No, there's no systematic, built-in mechanism to do a two string swap as you describe. It's really not needed since you can do it using standard regex/replacement semantics.
Obviously, this only works if the two strings are at the start and end of the string. In other cases, you'll need to modify the regex but the same idea of using capture-group(s) and
\# in the replacement will usually be applicable.
Now if you want to replace multiple occurrences of the two strings you're really better off running two substitutions. You can put them on the same line...
:s/today/tomorrow/g | :s/hello/goodbye/g
This actually could be done in a single substitution using a sub-replace expression but a general solution would be relatively complex and won't buy you much, really, compared to the simple pair of substitutions, above. (Note that a lot of people find sub-replace expressions hard to understand.) That being said, take a look at the link in the comment from @Rich for examples and I have a modestly well-received :) answer with a relatively deep dive into them, too.
And, of course, you could implement this functionality using a custom function (vimscript). But that wasn't your question. :)
Update: If you're willing to install a plugin you can get precisely the functionality you described with Tim Pope's vim-abolish. For your example the solution would look like this:

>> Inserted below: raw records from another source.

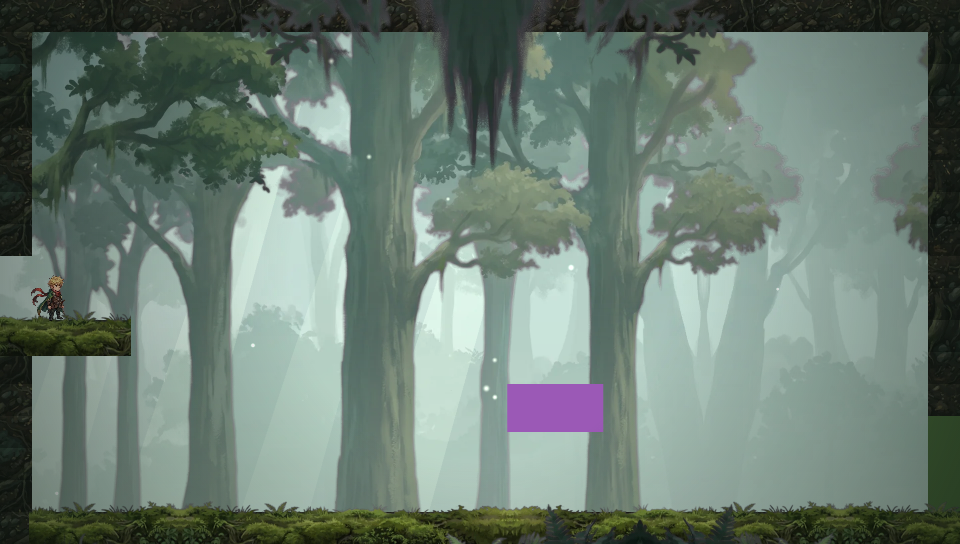
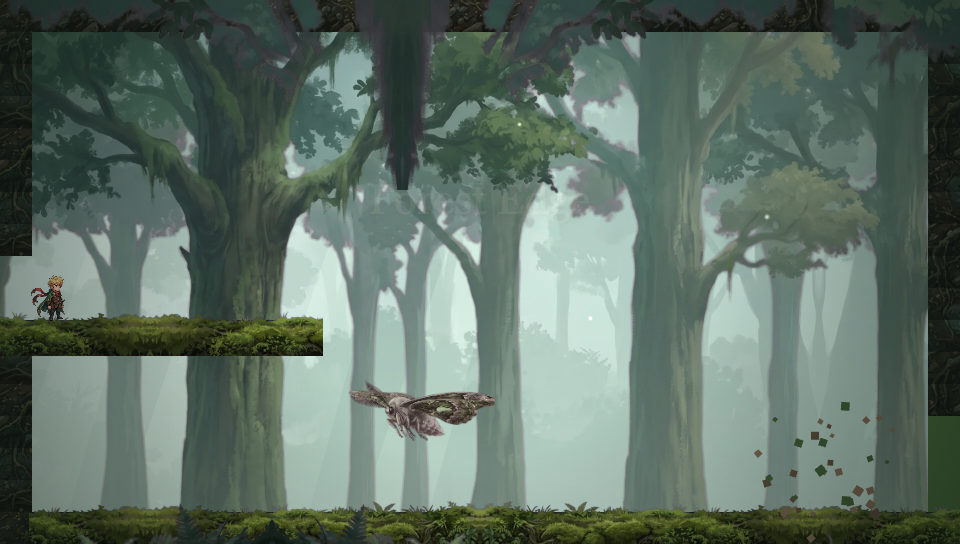
Moth bursts through the right wall; late fight hints wait ~25 deaths; "absorbed" instead of "fed"

diff --git a/game.js b/game.js
@@ -334,7 +334,7 @@ const ROOMS = [
     '#                            V',
     '#             B              V',
     '##############################',
-  ], [150, 94], { world: 1, spots: [[7, 'moth']], deathTalk: { 2: 'dust', 5: 'dust2' } }], // the shaking starts 7 tiles in
+  ], [150, 94], { world: 1, spots: [[7, 'moth']], deathTalk: { 2: 'dust', 25: 'dust2' } }], // the shaking starts 7 tiles in
   ['Into the ruins', [ // World 2 starts here (rooms still to be built)
     '##############################',
     '#                            #',
@@ -676,10 +676,20 @@ class Room extends Phaser.Scene {
       this.time.delayedCall(1600, () => { g.looking = false; });
     }
     if (name === 'shake') this.cameras.main.shake(1400, 0.006);
-    if (name === 'moth' && this.boss?.hidden) { // drops down from the canopy
-      const B = this.boss, y = B.r.y;
-      B.r.setVisible(true).y = y - 300;
-      this.tweens.add({ targets: B.r, y, duration: 700, ease: 'Bounce.easeOut', onComplete: () => { B.hidden = false; } });
+    if (name === 'moth' && this.boss?.hidden) { // bursts in through the right wall, scattering rubble
+      const B = this.boss, x = B.r.x, wall = this.rooms[this.index].rect.right - T;
+      if (!this.textures.exists('rubble'))
+        this.make.graphics({ add: false }).fillStyle(0xffffff).fillRect(0, 0, 6, 6).generateTexture('rubble', 6, 6).destroy();
+      const em = this.add.particles(wall, B.r.y, 'rubble', {
+        speedX: { min: -320, max: -60 }, speedY: { min: -260, max: 60 }, gravityY: 900, lifespan: 1100, rotate: { min: 0, max: 360 },
+        scale: { min: 0.6, max: 1.6 }, tint: [0x5b4a3a, 0x7a6650, 0x3f5a35], emitting: false,
+      }).setDepth(6);
+      em.explode(45);
+      this.time.delayedCall(1300, () => em.destroy());
+      this.cameras.main.shake(450, 0.012);
+      B.dir = -1; // faces into the room
+      B.r.setVisible(true).x = wall + 80;
+      this.tweens.add({ targets: B.r, x, duration: 900, ease: 'Cubic.easeOut', onComplete: () => { B.hidden = false; } });
     }
   }
 

diff --git a/dialogue.js b/dialogue.js
@@ -140,7 +140,7 @@ const SCRIPT = {
     H('annoyed', 'Then tell me!'),
     G('amused', "Where's the fun in that?"),
   ],
-  dust2: [G('thinking', "Your soul caught you over the spikes. Think it'd catch a little dust?")], // 5th death
+  dust2: [G('thinking', "Your soul caught you over the spikes. Think it'd catch a little dust?")], // 25th death (each try costs about two deaths)
   mothDown: [ // the last stomp
     W(0.8),
     H('exhausted', 'Is it… over?'),
@@ -151,8 +151,8 @@ const SCRIPT = {
     H('shouting', 'Whoa— WHOA!'),
     W(0.8),
     H('thinking', 'What… just happened?'),
-    G('thinking', "The amulet fed. Your soul's a little stronger now."),
-    H('scared', 'It FED? On a moth?'),
+    G('thinking', "The amulet absorbed it. Your soul's a little stronger now."),
+    H('scared', 'It ABSORBED it? A whole moth?'),
     G('wry', "It's not picky."),
     H('curious', '…Another mark lit up.'),
     G('thinking', 'Means you can leave two of yourself behind now.'),

diff --git a/docs/STORY.md b/docs/STORY.md
@@ -172,7 +172,7 @@ From here the guide appears only for conversations he's part of: he fades in at 
 > *(The ground shakes.)*  
 > **Hero** [startled]: What's with this shaking… is this an earthquake?  
 > **Guide** [surprised]: Oh shoot, it's been so long that I forgot. Be careful! Watch out for…  
-> *(The moth drops down from above.)*  
+> *(The moth bursts in through the right wall.)*  
 > **Guide** [wry]: …that.
 
 ### 12. The dust — *after his 2nd death in the fight*
@@ -182,7 +182,7 @@ Blocking the dust with your soul should be taught in an earlier room, so the gui
 > **Hero** [annoyed]: Then tell me!  
 > **Guide** [amused]: Where's the fun in that?
 
-*After his 5th death there, one more nudge:*
+*After about 25 deaths there (each try costs about two, since dying heals the moth), one more nudge:*
 > **Guide** [thinking]: Your soul caught you over the spikes. Think it'd catch a little dust?
 
 ### 13. The moth falls — *on the last stomp*
@@ -195,8 +195,8 @@ Blocking the dust with your soul should be taught in an earlier room, so the gui
 > **Hero** [shouting]: Whoa— WHOA!  
 > *(A beat.)*  
 > **Hero** [thinking]: What… just happened?  
-> **Guide** [thinking]: The amulet fed. Your soul's a little stronger now.  
-> **Hero** [scared]: It FED? On a moth?  
+> **Guide** [thinking]: The amulet absorbed it. Your soul's a little stronger now.  
+> **Hero** [scared]: It ABSORBED it? A whole moth?  
 > **Guide** [wry]: It's not picky.  
 > **Hero** [curious]: …Another mark lit up.  
 > **Guide** [thinking]: Means you can leave two of yourself behind now.  
@@ -280,11 +280,11 @@ The wall behind the room is carved; it needs its own background art.
 > *(Its eyes open.)*  
 > **Hero** [scared]: …It's not just a tree.
 
-### 8. The slam — *after his 2nd and 5th deaths in the fight*
+### 8. The slam — *after his 2nd and about his 25th deaths in the fight*
 > **Hero** [shouting]: It smashed me! The other me! It keeps smashing me!  
 > **Guide** [thinking]: Watch where it looks before it swings.
 
-*After the 5th:*
+*After about 25:*
 > **Guide** [thinking]: It always goes for the one closest to you. Use that.
 
 ### 9. The tree falls — *on the last stomp; same staging as the moth*
@@ -365,7 +365,7 @@ The pyramid needs to be visible in the background, its top lost in cloud.
 > **Hero** [determined]: …Okay. Wall first. Then stomps.  
 > **Guide** [warm]: Look at you, with a plan.
 
-### 7. A nudge — *after his 3rd death in the fight*
+### 7. A nudge — *after about 10 deaths in the fight (the beam was taught in the room before)*
 > **Guide** [thinking]: You did this an hour ago. Lead it away.
 
 ### 8. The guide's last stand — *on the last stomp*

Thanks to @PeterRincker for this suggestion. He also recommends a vimcast episode to learn more about the plugin.